Ozarks Technical Community College on Wednesday announced a pair of six-figure donations to the higher education institution.
The gifts from SRC Holdings Corp. and the Gentry family support OTC's Robert W. Plaster Center for Advanced Manufacturing, according to news releases issued by the school. The $40 million, 120,000-square-foot building on OTC's Springfield campus is slated to open in August, according to school officials.
The SRC donation will fund the SRC Quality Lab inside the PMC, according to a news release.
“We want the move to advanced manufacturing to consider remanufacturing and its profound impact on sustainability,” said Jack Stack, SRC founder and CEO, in the release. “This investment will pay off far into the future as OTC trains the next generation of SRC associates.”
The SRC Quality Lab will house inspection equipment, gauges and materials testing instruments, and it will be available to faculty, students and industry partners.
The gift from the Gentry family is going toward the Jack & Ann Gentry Family Event Center, according to a separate news release. The name pays homage to the founders of Springfield manufacturing company Positronic Industries Inc., the late father and mother of John Gentry, the company's senior engineering director. Positronic, which makes electronic connectors, sold last year to Wallingford, Connecticut-based Amphenol Corp. (NYSE: APH).
"My parents’ company and OTC collaborated almost as soon as the college opened its doors," Gentry said in the release. "Positronic started an apprenticeship program for its employees using OTC for the classroom portion of the training. The Plaster Manufacturing Center will provide even more opportunities for the two organizations to work together.”
The Jack & Ann Gentry Family Event Center is designed to host job fairs, manufacturing events, industry meetings and receptions.
The gifts mark the latest donations to the PMC, including gifts from the Robert W. Plaster Foundation, American National, The Durham Co. and Emerson, according to the release.
For most, winter offers a break from gardening.

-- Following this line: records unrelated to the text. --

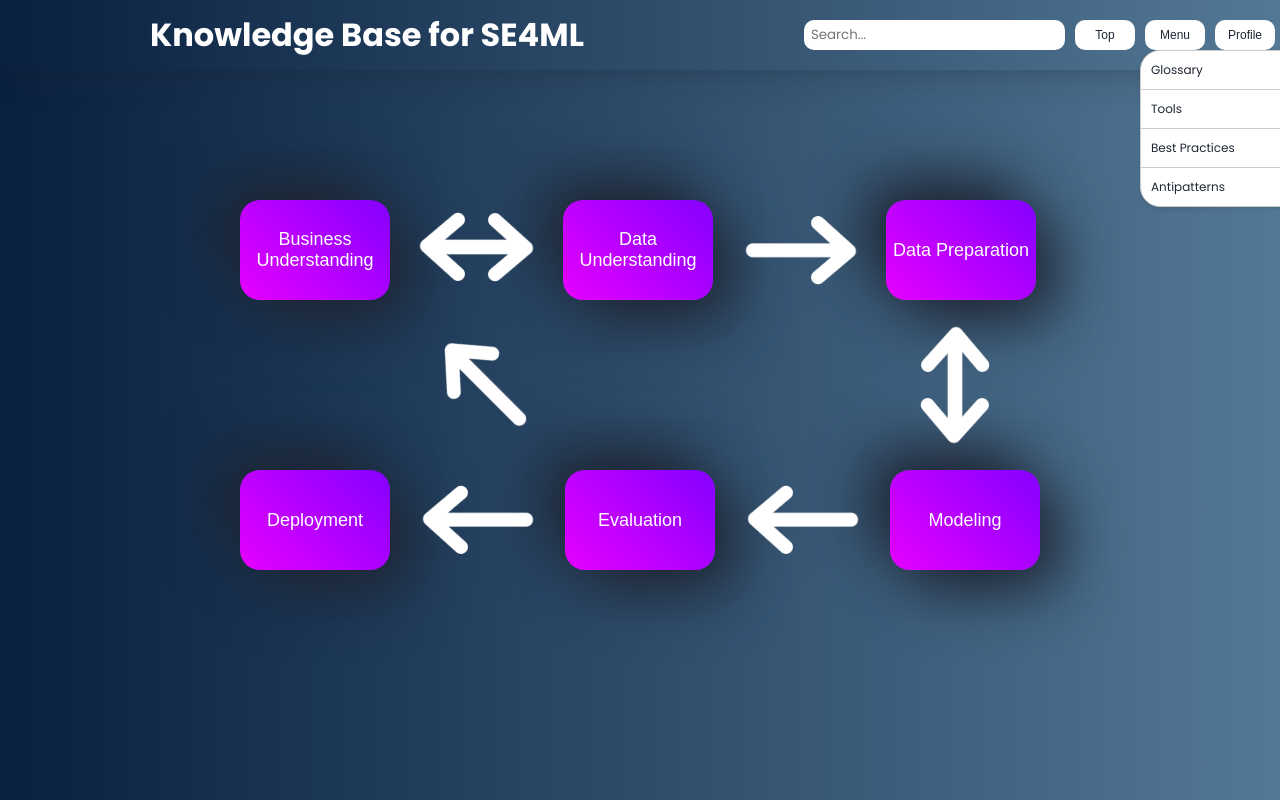
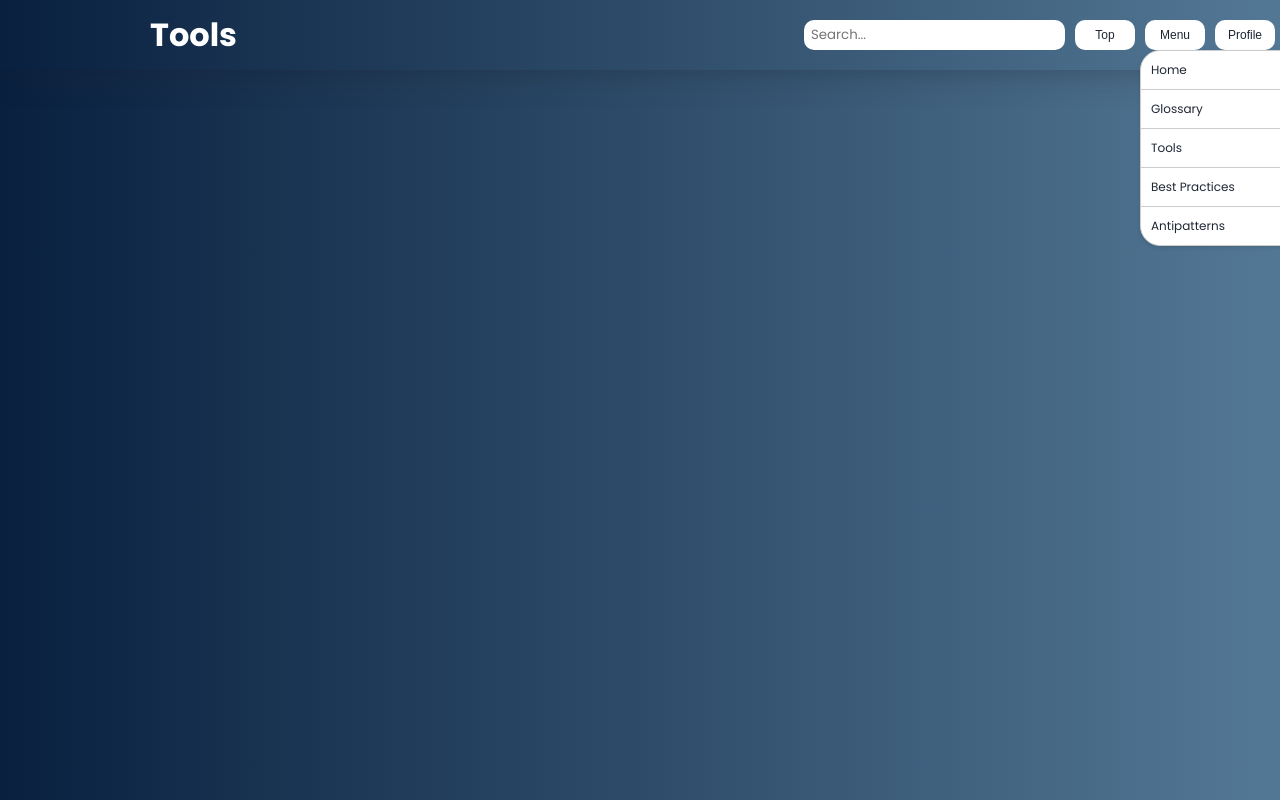
Before and after one commit to ennorondo/Knowledge-Base-4-ML, a React (Create React App) app: page /tools in a window 1280 px wide. Both pictures are taken after a click on the button "Menu". Shown: the top 800 px of the page. Built offline with nearby package versions, Linux system fonts and the light colour scheme.

Commit message:
added glossary and tool page and enabled navigation to them

```diff
--- a/src/App.js
+++ b/src/App.js
@@ -1,21 +1,27 @@
 import React from "react"
-import './App.css';
-import './components/Navbar.css'
-import './components/MLDP.css'
-import './components/ProcessViews.css'
-import './components/features/MenuButton.css'
-import Navbar from "./components/Navbar.js"
-import DevelopmentProcess from './components/MLDP.js';
-import AllProcessViews from './components/ProcessViews.js';
-import './components/features/ToolButton.css'
+
+//Pages
+import { BrowserRouter as Router, Route, Routes } from 'react-router-dom';
+import HomePage from "./components/pages/Home";
+import GlossaryPage from "./components/pages/Glossary";
+import ToolPage from "./components/pages/Tools";
+//import ToolPage from "./components/pages/Tools";
+
+
 
 
 export default function App() {
   return (
     <div className="App">
-        <Navbar />
-        <DevelopmentProcess />
-        <AllProcessViews />
+      <Router>
+        <div>
+          <Routes>
+            <Route path="/glossary" element={<GlossaryPage />} />
+            <Route path="/" element={<HomePage />} />
+            <Route path="/tools" element={<ToolPage />} />
+          </Routes>
+        </div>
+      </Router>
     </div>
   );
 }
--- a/src/components/Navbar.js
+++ b/src/components/Navbar.js
@@ -2,12 +2,12 @@ import React from "react"
 import ScrollToTopButton from "./features/ScrollToTopButton"
 import MenuButton from './features/MenuButton';
 
-export default function Navbar() {
+export default function Navbar(props) {
   return (
     <div className="navbar">
       <div className="title">
 
-        <h1 >Knowledge Base for SE4ML</h1>
+        <h1 >{props.name}</h1>
       </div>
       <div className="menu-profile">
         <input className="search-bar" type="search" id="search" name="q" placeholder="Search..." />
--- a/src/components/features/MenuButton.js
+++ b/src/components/features/MenuButton.js
@@ -1,4 +1,5 @@
 import React, { useState } from 'react';
+import { Link } from 'react-router-dom';
 
 export default function MenuButton() {
   const [isMenuOpen, setIsMenuOpen] = useState(false);
@@ -20,10 +21,13 @@ export default function MenuButton() {
         <div className="menu" onBlur={closeMenu}>
           <ul>
             <li>
-              <a href="/">Glossary</a>
+              <Link to="/">Home</Link>
             </li>
             <li>
-              <a href="/page1">Tools</a>
+              <Link to="/glossary">Glossary</Link>
+            </li>
+            <li>
+              <Link to="/tools">Tools</Link>
             </li>
             <li>
               <a href="/page2">Best Practices</a>
--- a/src/components/pages/Glossary.js
+++ b/src/components/pages/Glossary.js
@@ -1,10 +1,14 @@
 import React from 'react';
+
+//CSS
+import '../Navbar.css'
+
+import Navbar from '../Navbar';
 
 export default function GlossaryPage() {
   return (
     <div>
-      <h1>Glossary Page</h1>
-      {/* Add your content for the About page */}
+      <Navbar name="Glossary"/>
     </div>
   );
 }
--- /dev/null
+++ b/src/components/pages/Home.js
@@ -0,0 +1,24 @@
+import React from 'react';
+
+//CSS
+import '../../App.css';
+import '../Navbar.css'
+import '../MLDP.css'
+import '../ProcessViews.css'
+import '../features/MenuButton.css'
+import '../features/ToolButton.css'
+
+//Components
+import Navbar from "../Navbar.js"
+import DevelopmentProcess from '../MLDP.js';
+import AllProcessViews from '../ProcessViews.js';
+
+export default function HomePage() {
+  return (
+    <div>
+      <Navbar name="Knowledge Base for SE4ML"/>
+      <DevelopmentProcess />
+      <AllProcessViews />
+    </div>
+  );
+}
--- a/src/components/pages/Tools.js
+++ b/src/components/pages/Tools.js
@@ -1,10 +1,14 @@
 import React from 'react';
+
+//CSS
+import '../Navbar.css'
+
+import Navbar from '../Navbar';
 
 export default function ToolPage() {
   return (
     <div>
-      <h1>Tool Page</h1>
-      {/* Add your content for the Home page */}
+      <Navbar name="Tools"/>
     </div>
   );
 }
```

But there’s plenty of action at Amanda Belle’s Farm on East Primrose Street, a Springfield Community Gardens project at the edge of the Cox Medical Center South campus.